A helpful way to think about your toothpaste choice is to think about your goals, beyond proper oral hygiene, when you brush. Do you want fresh breath or whiter teeth? Do you have tooth sensitivity? Do you want to avoid a long appointment next time you’re at your dental cleaning? When you answer those questions, you’ll start to narrow down that overwhelming selection of toothpaste to a more manageable few.
There are a few common types of toothpaste out there today. However, it’s important to realize that many kinds of toothpaste fit into one or more of the categories that suit different needs.
Fluoride toothpaste contains fluoride compounds to help prevent tooth decay. Fluoride works by strengthening, and even helping repair, tooth enamel. Many public water supplies are treated with small amounts of sodium fluoride. Fluoride treatments at the dentist are also available. Fluoride toothpaste varies in the amount and type of fluoride compounds they contain and can come in a variety of flavors that appeal to both adults and children.
If you’d like your teeth to look a little whiter, whitening toothpaste is a great option.
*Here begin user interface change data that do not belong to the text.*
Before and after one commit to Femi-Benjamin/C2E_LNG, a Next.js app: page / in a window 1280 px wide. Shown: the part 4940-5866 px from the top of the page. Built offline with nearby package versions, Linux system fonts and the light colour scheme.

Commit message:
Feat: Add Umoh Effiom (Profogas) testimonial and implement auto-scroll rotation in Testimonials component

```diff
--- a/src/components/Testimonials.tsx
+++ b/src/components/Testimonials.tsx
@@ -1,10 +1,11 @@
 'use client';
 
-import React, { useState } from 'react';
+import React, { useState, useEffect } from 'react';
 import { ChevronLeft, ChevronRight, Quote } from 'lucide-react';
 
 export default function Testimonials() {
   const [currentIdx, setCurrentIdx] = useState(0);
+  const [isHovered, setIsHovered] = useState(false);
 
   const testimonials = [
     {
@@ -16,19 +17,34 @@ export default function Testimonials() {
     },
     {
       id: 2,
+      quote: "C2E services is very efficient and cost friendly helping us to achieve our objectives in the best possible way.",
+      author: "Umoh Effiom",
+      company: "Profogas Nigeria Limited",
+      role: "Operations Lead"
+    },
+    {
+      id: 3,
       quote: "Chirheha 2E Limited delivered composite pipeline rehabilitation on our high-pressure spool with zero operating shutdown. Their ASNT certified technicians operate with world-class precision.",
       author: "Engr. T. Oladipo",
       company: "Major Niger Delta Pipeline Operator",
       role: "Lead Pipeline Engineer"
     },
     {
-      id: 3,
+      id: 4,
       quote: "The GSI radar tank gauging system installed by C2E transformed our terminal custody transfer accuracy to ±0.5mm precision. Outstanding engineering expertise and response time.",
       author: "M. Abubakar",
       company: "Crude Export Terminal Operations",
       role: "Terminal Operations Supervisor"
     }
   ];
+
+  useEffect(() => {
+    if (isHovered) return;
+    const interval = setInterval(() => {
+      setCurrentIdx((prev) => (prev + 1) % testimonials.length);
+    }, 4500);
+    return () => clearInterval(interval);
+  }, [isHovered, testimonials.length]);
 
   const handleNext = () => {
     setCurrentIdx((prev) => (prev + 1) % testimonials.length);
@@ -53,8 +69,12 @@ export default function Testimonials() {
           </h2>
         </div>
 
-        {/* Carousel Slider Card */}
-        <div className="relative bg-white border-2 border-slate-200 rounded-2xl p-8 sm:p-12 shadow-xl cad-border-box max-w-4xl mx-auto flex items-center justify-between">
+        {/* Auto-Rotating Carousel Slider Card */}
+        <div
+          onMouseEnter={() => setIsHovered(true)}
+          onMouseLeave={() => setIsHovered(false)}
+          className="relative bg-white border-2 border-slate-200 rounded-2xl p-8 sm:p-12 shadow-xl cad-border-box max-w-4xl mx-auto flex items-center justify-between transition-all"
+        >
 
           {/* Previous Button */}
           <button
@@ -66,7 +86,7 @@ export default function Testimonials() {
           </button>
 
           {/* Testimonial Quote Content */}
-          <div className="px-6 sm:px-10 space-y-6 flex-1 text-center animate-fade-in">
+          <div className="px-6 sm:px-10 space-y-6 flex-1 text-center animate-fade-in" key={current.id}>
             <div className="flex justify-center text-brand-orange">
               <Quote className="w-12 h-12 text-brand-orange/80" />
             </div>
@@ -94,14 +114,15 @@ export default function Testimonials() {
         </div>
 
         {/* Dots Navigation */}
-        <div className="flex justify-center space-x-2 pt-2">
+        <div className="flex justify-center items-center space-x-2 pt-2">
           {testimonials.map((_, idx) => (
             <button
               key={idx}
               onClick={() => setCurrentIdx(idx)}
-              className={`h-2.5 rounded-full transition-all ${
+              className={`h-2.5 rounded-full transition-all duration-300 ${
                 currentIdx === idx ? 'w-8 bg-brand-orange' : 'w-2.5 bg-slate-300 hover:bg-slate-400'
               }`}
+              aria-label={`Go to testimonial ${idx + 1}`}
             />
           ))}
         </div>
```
They’re not as effective as dedicated whitening products like whitening strips, but they can help you maintain whitened teeth. However, keep in mind that many whitening kinds of toothpaste can be more abrasive than regular toothpaste and may weaken the enamel of your teeth. If you use them, give your teeth an occasional break by using less abrasive toothpaste as well!
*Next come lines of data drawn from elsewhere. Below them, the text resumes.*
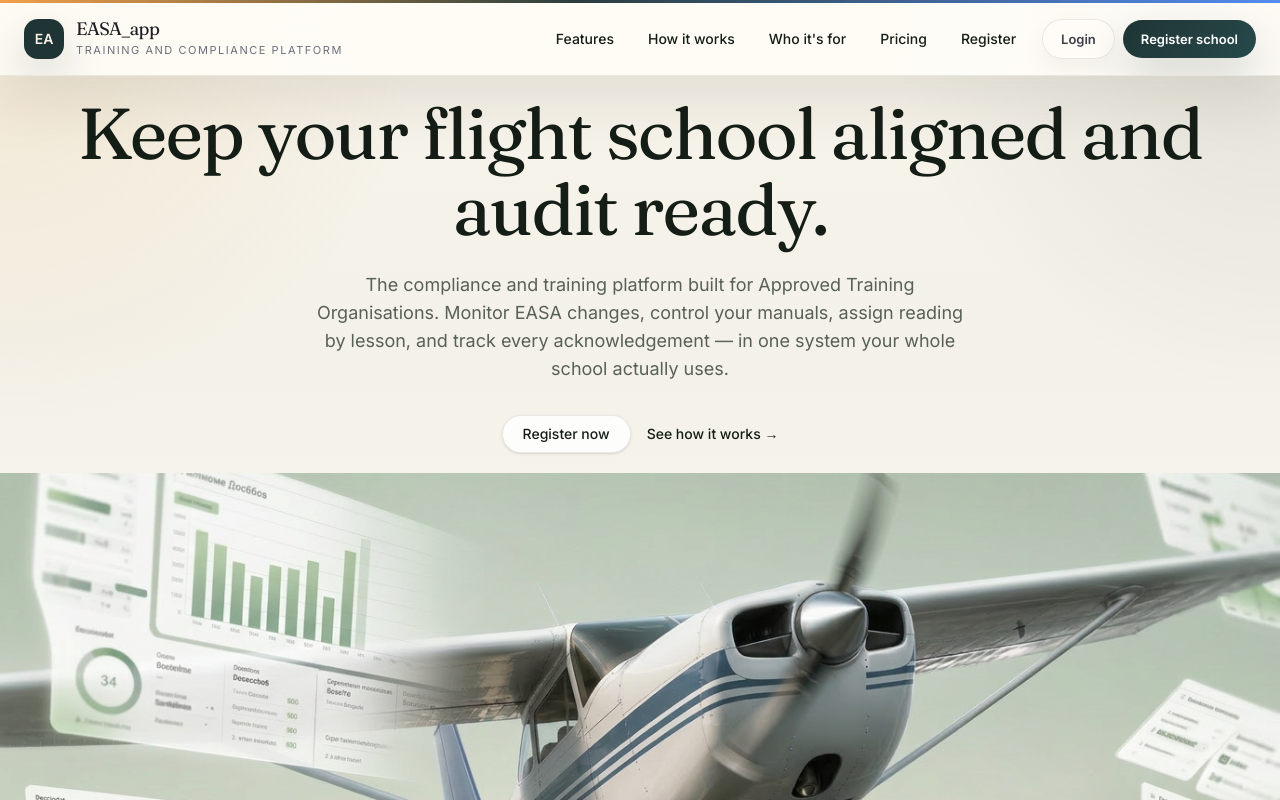
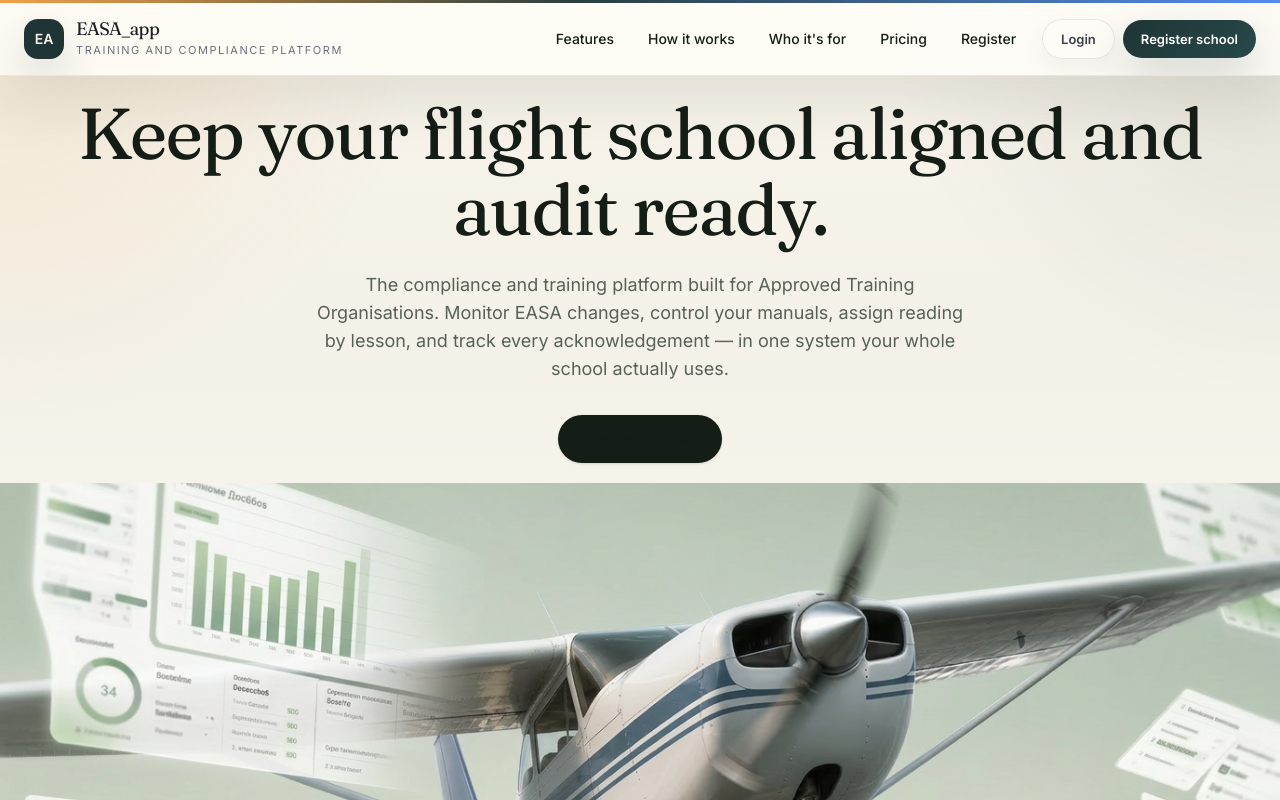
Before and after one commit to akiwumi/EASA_app, a Next.js app: page / in a window 1280 px wide. Shown: the top 800 px of the page. Built offline with nearby package versions, Linux system fonts and the light colour scheme.

Commit message:
Refine homepage hero CTA

```diff
--- a/src/components/home/HeroSection.tsx
+++ b/src/components/home/HeroSection.tsx
@@ -34,15 +34,9 @@ export default function HeroSection() {
         <div className="mt-8 flex flex-wrap items-center justify-center gap-4">
           <Link
             href="/register"
-            className="inline-flex items-center justify-center rounded-full border border-[var(--easa-color-border)] bg-white/80 px-5 py-2 text-sm font-medium text-foreground shadow-sm transition-colors hover:bg-white"
+            className="inline-flex items-center justify-center rounded-full bg-foreground px-7 py-3 text-base font-medium text-background shadow transition-colors hover:bg-foreground/90 sm:px-8"
           >
             Register now
-          </Link>
-          <Link
-            href="/#how-it-works"
-            className="text-sm font-medium text-foreground/70 underline-offset-4 hover:text-foreground hover:underline"
-          >
-            See how it works →
           </Link>
         </div>
       </div>
```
Some people experience pain when their teeth are exposed to cold, heat, or touch—even the gentle pressure applied when brushing their teeth. If you experience this condition, called dentin hypersensitivity, you can use desensitizing toothpaste to make brushing a more pleasant (or at least not painful) activity.
Anti-plaque toothpaste help prevent plaque from accumulating around your teeth, reducing the risk of tooth decay and gum disease. There are a variety of anti-plaque compounds out there, including Triclosan (an anti-bacterial compound) and zinc citrate (which supports your immune system).
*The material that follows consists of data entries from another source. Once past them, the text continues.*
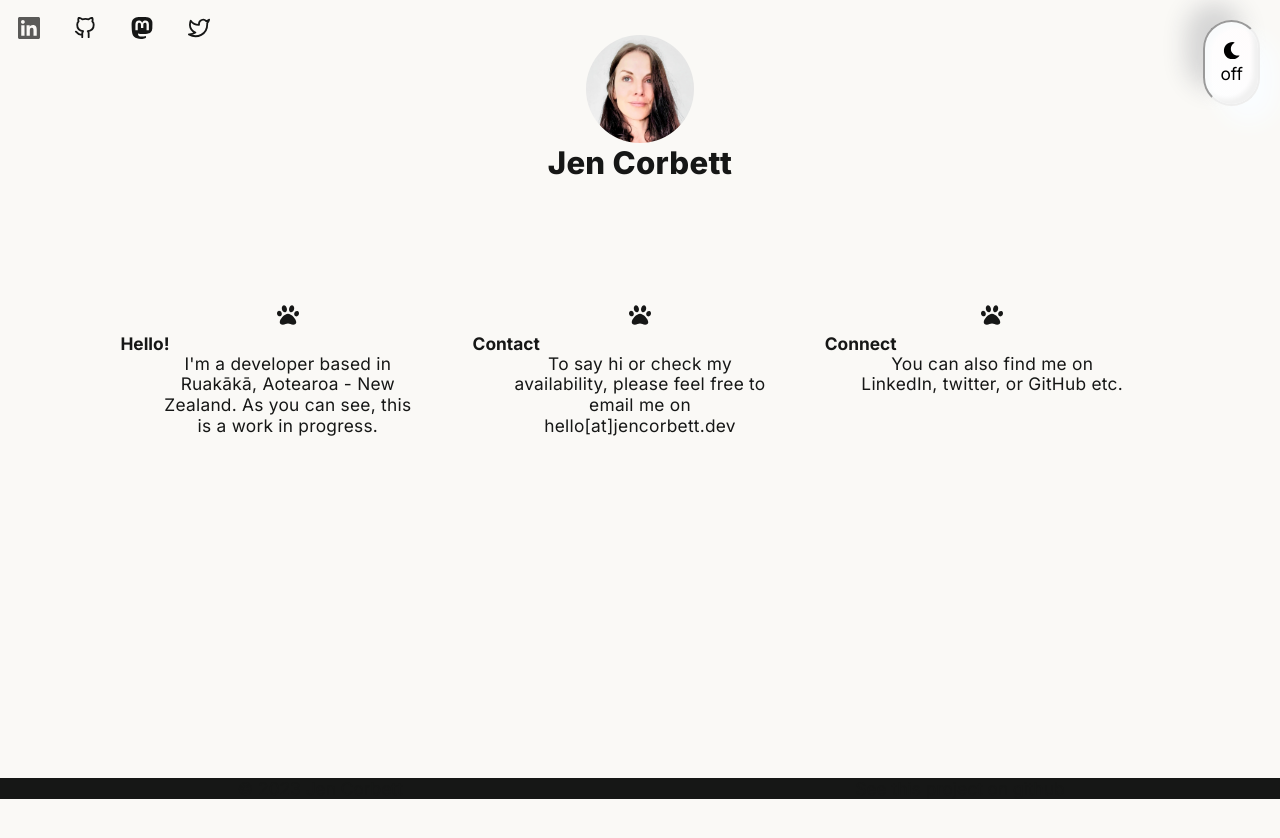
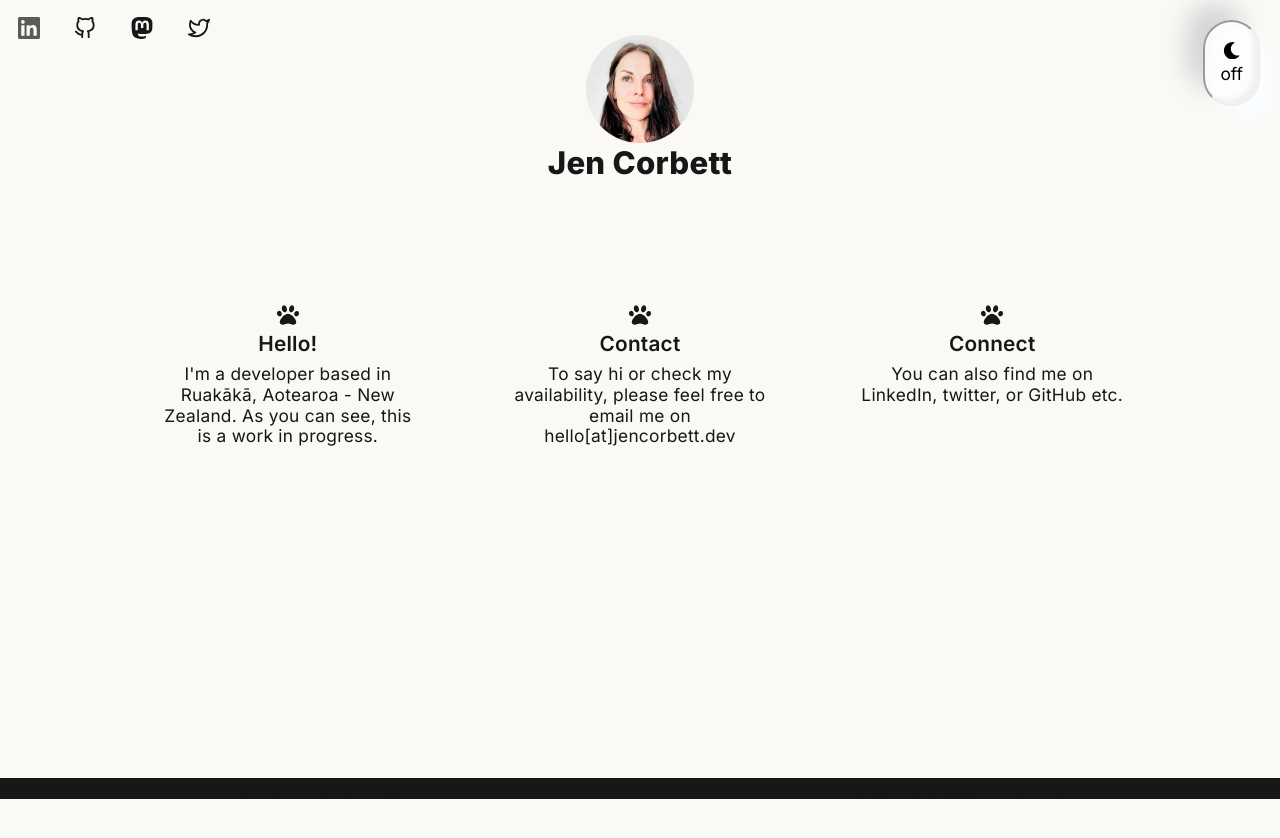
Before and after one commit to ajenstory/jencorbett.dev, a Next.js app in the folder app/: page / in a window 1280 px wide. Shown: the top 838 px of the page. Before the commit the page ends 800 px from the top, so only its background shows below. Built offline with nearby package versions, Linux system fonts and the light colour scheme.

Commit message:
Update css to match

```diff
--- a/app/styles/Home.module.css
+++ b/app/styles/Home.module.css
@@ -6,7 +6,6 @@
   padding: 0rem 6rem;
   margin: 0 auto;
   height: auto;
-
   word-wrap: pre-wrap;
   text-align: center;
   min-width: 20rem;
--- a/app/styles/globals.css
+++ b/app/styles/globals.css
@@ -40,6 +40,7 @@ html,
 body {
   white-space: inherit;
   max-width: 100vw;
+  min-height: 100vh;
   font-size: calc(1rem + 0.165vmin);
 }
 /*
--- a/app/styles/index.module.css
+++ b/app/styles/index.module.css
@@ -6,6 +6,16 @@
   justify-content: center;
   align-items: center;
   position: relative;
+  min-height: 100vh;
+}
+
+.subtitle h2 {
+  text-align: center;
+  font-size: 1.2rem;
+  line-height: 1.1;
+  font-weight: 600;
+  letter-spacing: 0.012rem;
+  padding-bottom: 0.5rem;
 }
 
 .grid {
--- a/app/styles/utils.module.css
+++ b/app/styles/utils.module.css
@@ -66,6 +66,10 @@
   text-align: left;
 }
 
+.center {
+  text-align: left;
+}
+
 .header {
   margin-top: 6rem;
   padding: 1rem;
```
Toothpaste for kids may or may not have fluoride in them—and that’s actually not a problem. First of all, the physical action of brushing (and flossing) loosens plaque and helps protect your teeth. Typically, toothpaste made for children has fruity flavors and lower levels of fluoride in case of swallowing.
To be honest, the most important choice you make is to brush and floss regularly. The best type of toothpaste for you to use is one that supports your oral care needs, and that you will use twice a day, every day.